Also, Telepsychology and technology equipment play critical roles in reducing the pandemic’s negative effects by offering better psychological treatment online, such as the ability to meet from home or at workplace, saving money and time, and maintaining therapist-patient relationships.

Physical activities help maintain our physical and psychological health. As the pandemic continues to affect the fitness industry, how people will deal with this restriction remains an important question. Learning to cope with stress in a healthy way will make you, the people you care about, and those around you become more resilient.

Face masks – “The New Normal”

WHO recommends a variety of face masks as preventative measures, including readily accessible medical or DIY masks for the general public and N95 masks for health care professionals. Instructions/guidelines/advice on the use of masks have already been issued by countries. They are requiring their citizens to wear masks in public places in order to prevent the illness from spreading. And to a Final note – masks are only effective if you wear them and care for them properly.

Taking care of yourself will allow you to better care for others. It’s extremely crucial to stay in touch with friends and family during times of social isolation.

Helping others cope with stress through phone calls or video chats can help you and your loved ones feel less lonely or isolated.

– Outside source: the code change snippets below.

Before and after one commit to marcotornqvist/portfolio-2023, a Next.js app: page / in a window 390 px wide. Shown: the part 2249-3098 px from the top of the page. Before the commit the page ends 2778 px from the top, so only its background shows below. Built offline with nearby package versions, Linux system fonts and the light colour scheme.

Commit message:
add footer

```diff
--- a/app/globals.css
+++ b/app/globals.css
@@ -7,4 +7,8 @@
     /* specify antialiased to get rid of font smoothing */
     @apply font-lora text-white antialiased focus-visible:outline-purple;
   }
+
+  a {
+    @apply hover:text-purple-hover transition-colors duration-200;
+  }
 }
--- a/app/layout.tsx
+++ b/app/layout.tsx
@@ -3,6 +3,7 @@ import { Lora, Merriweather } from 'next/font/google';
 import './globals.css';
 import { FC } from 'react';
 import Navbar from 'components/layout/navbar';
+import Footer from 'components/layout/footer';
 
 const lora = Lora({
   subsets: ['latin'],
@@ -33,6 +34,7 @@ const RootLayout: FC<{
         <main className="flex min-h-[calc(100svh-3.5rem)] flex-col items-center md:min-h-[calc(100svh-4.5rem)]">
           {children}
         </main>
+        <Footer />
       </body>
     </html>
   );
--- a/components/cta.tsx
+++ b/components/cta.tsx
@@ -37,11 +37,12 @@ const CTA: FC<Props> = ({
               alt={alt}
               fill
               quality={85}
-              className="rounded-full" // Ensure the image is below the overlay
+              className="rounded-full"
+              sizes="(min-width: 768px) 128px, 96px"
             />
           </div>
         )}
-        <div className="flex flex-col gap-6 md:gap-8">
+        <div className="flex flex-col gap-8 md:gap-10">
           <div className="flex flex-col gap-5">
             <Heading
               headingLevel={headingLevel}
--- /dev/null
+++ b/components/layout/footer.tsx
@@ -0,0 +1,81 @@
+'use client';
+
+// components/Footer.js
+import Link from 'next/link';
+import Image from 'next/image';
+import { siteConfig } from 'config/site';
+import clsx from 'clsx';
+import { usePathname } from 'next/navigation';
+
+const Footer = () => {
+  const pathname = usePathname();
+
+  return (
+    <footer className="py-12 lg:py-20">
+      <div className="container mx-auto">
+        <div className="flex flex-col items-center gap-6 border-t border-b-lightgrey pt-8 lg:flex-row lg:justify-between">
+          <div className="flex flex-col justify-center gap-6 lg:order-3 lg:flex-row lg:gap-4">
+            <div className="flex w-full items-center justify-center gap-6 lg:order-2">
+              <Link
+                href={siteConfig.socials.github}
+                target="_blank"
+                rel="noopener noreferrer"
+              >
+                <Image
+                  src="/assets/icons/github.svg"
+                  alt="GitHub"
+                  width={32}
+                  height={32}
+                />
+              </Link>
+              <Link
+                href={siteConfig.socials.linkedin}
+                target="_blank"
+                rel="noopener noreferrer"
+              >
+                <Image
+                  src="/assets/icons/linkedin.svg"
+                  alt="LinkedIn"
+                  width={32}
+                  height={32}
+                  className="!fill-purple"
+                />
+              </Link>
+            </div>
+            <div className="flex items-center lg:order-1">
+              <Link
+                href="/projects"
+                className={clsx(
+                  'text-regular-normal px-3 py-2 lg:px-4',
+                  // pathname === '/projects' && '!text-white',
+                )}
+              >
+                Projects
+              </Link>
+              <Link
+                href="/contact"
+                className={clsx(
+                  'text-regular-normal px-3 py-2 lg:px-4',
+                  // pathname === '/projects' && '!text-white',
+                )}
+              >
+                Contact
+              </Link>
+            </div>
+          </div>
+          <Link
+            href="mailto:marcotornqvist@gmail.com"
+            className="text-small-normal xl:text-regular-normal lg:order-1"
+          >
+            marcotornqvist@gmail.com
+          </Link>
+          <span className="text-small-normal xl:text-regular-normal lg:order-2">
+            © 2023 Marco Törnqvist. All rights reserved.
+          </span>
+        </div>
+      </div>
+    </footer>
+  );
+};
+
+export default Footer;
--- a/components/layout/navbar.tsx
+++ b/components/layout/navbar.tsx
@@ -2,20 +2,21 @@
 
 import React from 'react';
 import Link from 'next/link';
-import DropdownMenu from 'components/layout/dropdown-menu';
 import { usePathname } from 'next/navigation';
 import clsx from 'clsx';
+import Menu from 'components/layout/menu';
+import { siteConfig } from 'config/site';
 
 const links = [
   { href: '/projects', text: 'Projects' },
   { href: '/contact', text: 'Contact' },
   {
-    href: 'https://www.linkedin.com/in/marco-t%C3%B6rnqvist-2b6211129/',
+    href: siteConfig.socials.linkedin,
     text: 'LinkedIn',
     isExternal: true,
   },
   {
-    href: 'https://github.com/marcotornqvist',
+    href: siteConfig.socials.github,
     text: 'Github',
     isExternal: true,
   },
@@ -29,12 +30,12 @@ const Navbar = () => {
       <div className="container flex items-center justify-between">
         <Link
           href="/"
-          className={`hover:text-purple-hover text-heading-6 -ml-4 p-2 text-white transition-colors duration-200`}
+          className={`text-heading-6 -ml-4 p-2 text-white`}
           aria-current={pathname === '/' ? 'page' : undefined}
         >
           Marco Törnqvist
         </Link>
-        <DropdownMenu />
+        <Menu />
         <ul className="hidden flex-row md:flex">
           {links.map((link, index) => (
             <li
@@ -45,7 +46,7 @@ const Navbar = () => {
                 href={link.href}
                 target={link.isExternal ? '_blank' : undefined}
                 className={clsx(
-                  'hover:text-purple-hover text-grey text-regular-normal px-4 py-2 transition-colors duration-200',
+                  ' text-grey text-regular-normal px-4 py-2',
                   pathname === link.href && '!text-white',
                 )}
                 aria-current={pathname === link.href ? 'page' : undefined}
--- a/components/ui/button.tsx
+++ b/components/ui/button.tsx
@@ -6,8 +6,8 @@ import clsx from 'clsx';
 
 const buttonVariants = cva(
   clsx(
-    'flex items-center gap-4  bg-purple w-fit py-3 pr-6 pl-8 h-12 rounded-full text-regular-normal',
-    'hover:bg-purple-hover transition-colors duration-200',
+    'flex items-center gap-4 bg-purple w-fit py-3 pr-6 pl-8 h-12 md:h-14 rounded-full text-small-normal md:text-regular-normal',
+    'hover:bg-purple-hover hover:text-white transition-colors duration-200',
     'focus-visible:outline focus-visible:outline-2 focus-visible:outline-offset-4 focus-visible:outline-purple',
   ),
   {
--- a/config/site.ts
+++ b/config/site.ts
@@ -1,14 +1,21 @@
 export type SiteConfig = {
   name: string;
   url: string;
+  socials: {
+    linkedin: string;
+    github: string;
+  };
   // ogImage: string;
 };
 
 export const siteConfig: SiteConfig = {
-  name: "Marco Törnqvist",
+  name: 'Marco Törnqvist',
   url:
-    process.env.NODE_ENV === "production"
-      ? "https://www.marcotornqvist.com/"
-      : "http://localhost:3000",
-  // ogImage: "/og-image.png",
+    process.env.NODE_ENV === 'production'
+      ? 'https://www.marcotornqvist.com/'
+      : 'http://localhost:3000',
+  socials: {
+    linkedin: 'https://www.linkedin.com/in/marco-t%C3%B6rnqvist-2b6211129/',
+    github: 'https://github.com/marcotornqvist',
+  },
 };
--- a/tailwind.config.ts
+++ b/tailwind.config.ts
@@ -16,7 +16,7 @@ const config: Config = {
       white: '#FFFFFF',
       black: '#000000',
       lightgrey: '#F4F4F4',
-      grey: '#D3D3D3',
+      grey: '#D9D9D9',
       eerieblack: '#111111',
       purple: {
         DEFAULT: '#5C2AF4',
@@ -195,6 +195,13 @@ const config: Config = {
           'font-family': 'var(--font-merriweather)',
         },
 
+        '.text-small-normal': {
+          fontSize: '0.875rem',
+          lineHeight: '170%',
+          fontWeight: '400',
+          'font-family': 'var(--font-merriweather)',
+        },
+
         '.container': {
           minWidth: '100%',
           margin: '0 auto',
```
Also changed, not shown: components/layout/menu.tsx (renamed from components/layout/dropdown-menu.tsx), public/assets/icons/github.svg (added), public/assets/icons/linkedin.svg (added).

We must reimagine our environment’s future and act quickly to address climate change and environmental deterioration. Only then will we be able to safeguard everyone’s health, livelihoods, food security, and nutrition, and ensuring that our “new normal” is a better one.